There’s no perfect time. It is a job that’s been an honor and a privilege, but it’s not a job that leaves a lot of time to do much else. And I really wanted to make more room in my life to do philanthropy, to work with my foundation. It’s a very critical moment for women, and it’s very important to me to have the opportunity to do more on that right now. It also is a moment where I really feel very, very good about the team we’ve built. Very good. I think Mark and I have built an incredibly strong team.
So was it just getting the team to a place where it felt good to be able to make this move?
Yeah, that’s a big part of it because I care so much about the company.
You’re going to stay on the board, so you’re going to continue to be engaged there. Do you plan on staying for multiple years?
I haven’t gotten that far but, for now, staying on the board.
The business has always had challenges, but I would say it’s probably the most multifaceted it has ever been in terms of regulation, Apple’s tracking changes, and all these things that are happening at once. How do you feel about leaving at this moment, where there’s a huge transition underway with how ads work and everything you built?
When you think about our business, there’s never one moment where a chapter ends and a new one begins. This is not the beginning or the end of the ads; this isn’t the beginning or the end of the metaverse business. But it’s a continuum. And we’ve had challenges all along the way. We’re going to continue to have challenges going forward. The task ahead is to build the current business, which people are working on and doing, and also build the future. And I have a lot of confidence in both.
I said on the earnings call that we have a family of apps that 3 billion people use to connect. Businesses use that to grow their business, and I think that can and will continue.

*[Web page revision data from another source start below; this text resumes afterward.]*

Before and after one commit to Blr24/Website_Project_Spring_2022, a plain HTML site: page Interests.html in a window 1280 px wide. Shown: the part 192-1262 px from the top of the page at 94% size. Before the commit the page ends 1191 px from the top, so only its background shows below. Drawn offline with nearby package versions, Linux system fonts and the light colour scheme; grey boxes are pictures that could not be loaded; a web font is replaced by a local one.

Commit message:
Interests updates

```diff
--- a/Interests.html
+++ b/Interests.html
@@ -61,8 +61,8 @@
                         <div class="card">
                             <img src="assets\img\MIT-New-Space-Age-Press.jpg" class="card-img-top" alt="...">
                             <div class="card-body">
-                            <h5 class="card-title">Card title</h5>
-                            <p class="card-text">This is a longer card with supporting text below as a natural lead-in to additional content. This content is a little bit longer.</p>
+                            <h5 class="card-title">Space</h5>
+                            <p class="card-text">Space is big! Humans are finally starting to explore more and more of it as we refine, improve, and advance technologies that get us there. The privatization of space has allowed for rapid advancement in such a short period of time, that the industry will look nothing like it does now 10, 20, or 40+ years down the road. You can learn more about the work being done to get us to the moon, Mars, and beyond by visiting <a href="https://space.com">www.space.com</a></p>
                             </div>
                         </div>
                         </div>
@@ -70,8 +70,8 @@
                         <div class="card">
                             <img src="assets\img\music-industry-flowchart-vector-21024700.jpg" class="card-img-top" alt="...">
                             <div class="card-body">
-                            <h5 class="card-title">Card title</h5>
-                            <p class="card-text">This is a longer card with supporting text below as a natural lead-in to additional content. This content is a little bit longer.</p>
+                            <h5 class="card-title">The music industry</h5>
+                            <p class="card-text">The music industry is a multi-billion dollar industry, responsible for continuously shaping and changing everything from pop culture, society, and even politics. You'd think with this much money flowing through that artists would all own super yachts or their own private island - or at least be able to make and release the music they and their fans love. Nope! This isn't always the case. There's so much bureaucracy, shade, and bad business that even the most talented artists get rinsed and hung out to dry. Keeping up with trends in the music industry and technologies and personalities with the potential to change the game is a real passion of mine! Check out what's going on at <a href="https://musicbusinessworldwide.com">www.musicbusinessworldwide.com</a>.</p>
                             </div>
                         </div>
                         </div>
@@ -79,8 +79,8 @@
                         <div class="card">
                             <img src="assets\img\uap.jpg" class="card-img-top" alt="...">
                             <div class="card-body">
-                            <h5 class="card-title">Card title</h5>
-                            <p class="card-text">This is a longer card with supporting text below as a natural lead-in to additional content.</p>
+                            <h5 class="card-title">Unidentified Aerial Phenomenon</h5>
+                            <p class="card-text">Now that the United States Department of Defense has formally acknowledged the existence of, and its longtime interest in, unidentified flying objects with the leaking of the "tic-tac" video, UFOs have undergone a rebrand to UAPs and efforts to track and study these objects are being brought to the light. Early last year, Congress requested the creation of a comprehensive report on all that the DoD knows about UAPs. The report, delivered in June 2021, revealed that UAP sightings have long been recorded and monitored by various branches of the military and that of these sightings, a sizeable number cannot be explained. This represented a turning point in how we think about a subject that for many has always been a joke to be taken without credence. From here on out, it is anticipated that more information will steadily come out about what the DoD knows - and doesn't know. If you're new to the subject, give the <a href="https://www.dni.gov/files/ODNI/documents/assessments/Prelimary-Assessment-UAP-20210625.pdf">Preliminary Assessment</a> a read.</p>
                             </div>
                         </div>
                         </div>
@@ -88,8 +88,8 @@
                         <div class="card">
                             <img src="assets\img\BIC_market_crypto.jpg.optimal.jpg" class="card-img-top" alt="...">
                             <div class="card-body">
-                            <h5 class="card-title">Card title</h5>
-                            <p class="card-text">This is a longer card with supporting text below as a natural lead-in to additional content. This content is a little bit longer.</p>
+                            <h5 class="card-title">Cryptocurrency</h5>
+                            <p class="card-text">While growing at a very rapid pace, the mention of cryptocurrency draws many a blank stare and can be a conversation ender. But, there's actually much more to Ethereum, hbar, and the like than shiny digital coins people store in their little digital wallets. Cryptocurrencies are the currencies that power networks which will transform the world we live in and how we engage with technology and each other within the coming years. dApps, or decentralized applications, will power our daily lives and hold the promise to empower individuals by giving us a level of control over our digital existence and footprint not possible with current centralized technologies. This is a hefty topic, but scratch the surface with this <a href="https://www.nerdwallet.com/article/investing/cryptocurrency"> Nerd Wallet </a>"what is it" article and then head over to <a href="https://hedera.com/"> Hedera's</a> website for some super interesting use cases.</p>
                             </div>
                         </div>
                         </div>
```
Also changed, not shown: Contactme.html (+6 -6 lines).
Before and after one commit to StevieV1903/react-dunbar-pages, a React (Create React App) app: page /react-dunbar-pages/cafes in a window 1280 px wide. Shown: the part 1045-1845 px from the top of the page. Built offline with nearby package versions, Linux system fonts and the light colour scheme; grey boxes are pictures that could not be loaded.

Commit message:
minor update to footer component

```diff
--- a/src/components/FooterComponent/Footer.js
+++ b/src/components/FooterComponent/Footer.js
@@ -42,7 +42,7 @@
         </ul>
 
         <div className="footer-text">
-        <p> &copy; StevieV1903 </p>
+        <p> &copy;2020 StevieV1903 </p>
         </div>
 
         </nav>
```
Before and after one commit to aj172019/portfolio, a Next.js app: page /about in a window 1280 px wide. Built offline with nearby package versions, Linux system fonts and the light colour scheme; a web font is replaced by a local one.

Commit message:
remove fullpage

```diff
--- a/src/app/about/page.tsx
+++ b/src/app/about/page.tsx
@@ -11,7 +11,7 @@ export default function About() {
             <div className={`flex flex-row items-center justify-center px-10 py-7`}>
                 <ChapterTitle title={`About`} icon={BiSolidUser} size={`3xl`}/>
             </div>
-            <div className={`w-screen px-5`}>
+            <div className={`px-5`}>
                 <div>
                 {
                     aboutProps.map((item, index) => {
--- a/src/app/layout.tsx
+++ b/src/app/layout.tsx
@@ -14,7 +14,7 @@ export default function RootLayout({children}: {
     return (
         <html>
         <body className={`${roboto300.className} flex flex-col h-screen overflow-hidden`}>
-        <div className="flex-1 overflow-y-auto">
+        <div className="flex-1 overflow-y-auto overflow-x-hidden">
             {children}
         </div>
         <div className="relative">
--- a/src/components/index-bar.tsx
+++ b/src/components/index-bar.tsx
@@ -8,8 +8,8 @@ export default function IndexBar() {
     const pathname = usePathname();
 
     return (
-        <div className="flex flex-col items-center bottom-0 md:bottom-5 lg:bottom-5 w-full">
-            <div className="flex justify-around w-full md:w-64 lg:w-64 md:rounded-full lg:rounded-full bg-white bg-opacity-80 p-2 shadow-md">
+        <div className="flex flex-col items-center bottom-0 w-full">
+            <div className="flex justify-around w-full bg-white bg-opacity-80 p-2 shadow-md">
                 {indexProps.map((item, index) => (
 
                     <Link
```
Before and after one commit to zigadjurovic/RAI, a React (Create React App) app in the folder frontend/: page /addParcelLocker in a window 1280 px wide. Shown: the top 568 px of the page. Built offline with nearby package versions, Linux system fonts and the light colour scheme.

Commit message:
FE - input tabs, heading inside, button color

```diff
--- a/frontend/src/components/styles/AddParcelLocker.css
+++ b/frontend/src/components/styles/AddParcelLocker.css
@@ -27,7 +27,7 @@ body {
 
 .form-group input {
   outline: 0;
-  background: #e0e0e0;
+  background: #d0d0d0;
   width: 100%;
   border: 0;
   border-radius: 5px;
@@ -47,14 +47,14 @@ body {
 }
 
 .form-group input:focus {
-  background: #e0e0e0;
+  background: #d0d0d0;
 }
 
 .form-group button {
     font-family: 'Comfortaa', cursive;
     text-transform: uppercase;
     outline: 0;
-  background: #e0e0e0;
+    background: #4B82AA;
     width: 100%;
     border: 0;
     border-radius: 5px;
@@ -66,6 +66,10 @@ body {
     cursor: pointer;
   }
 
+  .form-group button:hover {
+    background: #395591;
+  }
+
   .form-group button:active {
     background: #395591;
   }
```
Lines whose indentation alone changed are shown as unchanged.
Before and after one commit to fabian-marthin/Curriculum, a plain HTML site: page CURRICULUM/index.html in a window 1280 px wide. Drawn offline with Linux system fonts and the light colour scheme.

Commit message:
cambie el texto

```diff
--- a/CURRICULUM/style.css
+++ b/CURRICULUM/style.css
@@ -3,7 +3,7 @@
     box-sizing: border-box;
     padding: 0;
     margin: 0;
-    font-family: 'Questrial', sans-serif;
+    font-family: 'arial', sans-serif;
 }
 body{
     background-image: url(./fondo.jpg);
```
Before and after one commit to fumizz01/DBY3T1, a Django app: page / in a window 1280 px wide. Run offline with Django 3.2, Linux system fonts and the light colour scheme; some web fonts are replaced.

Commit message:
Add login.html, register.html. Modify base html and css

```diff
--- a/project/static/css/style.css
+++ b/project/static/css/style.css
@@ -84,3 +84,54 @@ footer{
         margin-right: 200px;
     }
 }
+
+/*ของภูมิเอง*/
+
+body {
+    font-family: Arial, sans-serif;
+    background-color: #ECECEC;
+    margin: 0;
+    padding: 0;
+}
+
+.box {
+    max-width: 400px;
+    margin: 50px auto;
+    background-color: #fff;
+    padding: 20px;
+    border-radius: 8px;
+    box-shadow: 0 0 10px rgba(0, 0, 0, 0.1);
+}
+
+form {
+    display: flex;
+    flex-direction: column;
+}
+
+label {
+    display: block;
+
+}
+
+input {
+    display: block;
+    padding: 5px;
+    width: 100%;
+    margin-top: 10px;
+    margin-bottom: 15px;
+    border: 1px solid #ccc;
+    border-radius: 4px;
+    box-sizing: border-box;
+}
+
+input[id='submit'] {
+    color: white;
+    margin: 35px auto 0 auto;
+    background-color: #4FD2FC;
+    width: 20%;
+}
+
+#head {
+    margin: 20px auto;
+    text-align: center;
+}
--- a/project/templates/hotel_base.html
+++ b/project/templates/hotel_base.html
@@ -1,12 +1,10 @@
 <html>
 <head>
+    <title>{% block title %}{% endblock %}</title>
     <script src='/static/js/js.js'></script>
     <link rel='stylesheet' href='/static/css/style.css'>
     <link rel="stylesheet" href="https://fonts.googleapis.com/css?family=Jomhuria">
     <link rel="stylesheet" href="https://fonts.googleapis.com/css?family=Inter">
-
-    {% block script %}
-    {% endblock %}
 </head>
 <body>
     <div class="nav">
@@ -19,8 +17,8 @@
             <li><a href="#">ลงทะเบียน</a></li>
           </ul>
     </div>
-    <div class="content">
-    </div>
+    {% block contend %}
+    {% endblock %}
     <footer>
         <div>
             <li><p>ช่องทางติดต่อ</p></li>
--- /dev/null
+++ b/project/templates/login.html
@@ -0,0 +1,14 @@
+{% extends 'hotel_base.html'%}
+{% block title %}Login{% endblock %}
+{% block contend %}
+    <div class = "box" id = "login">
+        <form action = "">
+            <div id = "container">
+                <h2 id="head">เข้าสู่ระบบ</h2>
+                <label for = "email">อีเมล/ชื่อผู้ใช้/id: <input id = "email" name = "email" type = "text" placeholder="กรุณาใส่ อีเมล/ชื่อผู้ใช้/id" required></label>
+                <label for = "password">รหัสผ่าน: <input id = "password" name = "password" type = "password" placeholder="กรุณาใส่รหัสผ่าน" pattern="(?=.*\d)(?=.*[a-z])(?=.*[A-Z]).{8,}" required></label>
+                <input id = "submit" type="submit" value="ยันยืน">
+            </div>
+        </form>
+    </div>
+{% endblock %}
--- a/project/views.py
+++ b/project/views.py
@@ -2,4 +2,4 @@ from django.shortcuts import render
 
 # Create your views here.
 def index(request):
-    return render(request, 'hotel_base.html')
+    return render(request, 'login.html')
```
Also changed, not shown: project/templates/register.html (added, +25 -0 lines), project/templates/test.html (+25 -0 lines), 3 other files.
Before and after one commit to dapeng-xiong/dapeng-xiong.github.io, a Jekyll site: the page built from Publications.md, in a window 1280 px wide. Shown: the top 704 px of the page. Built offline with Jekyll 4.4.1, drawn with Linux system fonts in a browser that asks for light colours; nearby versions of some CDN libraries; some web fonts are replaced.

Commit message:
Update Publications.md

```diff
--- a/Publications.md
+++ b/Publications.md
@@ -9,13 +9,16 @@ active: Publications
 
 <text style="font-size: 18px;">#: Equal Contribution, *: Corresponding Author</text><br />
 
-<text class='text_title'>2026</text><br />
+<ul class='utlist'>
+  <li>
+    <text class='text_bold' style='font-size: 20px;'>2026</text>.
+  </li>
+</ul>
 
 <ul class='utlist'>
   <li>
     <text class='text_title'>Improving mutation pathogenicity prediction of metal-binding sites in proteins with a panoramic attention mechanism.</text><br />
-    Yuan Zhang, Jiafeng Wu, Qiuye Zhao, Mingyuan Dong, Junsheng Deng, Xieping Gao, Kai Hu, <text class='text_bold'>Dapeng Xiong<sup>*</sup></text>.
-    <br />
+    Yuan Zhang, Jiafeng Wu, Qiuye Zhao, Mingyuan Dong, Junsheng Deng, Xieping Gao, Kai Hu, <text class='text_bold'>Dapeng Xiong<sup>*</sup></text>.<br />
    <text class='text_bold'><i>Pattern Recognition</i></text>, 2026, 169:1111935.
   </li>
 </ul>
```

And then, when you think about the metaverse, our leader there is Boz [Andrew Bosworth]. And Boz was my partner on the ads business for a very long time. He is very business-minded and I think will do a great job building the next business for the company.
What do you make of the metaverse in terms of the business bet there? It’s very long term, obviously. But how have you thought about that?
The opportunity and the challenge are the same. This is a company that has to build the next business while it’s running its current one. It’s a reflective moment for me, a time when I look back over the course of the last 14 years and see we have done that before, right? If you remember, we went public with no ads. No ads! No ads on mobile at all. And that mobile transition happened very quickly. We only had ads on the desktop, so we had to run the desktop business while migrating on to mobile. I think this is going to be an even bigger transition than that, but this is a team that knows how to make transitions like that.
Do you have a biggest regret, looking back over 14 years?
We have things we’ve learned and certainly wish we had known earlier. I put in my post that we have a real responsibility to protect people’s privacy, to build safety into the products. And I think we made those investments. But of course we wish we had done those earlier. And if you look at what we’re doing now with the metaverse, Nick [Clegg, Meta’s president of global affairs] wrote a very good paper, and we are building that in now for the metaverse. And I think that is very, very, very important.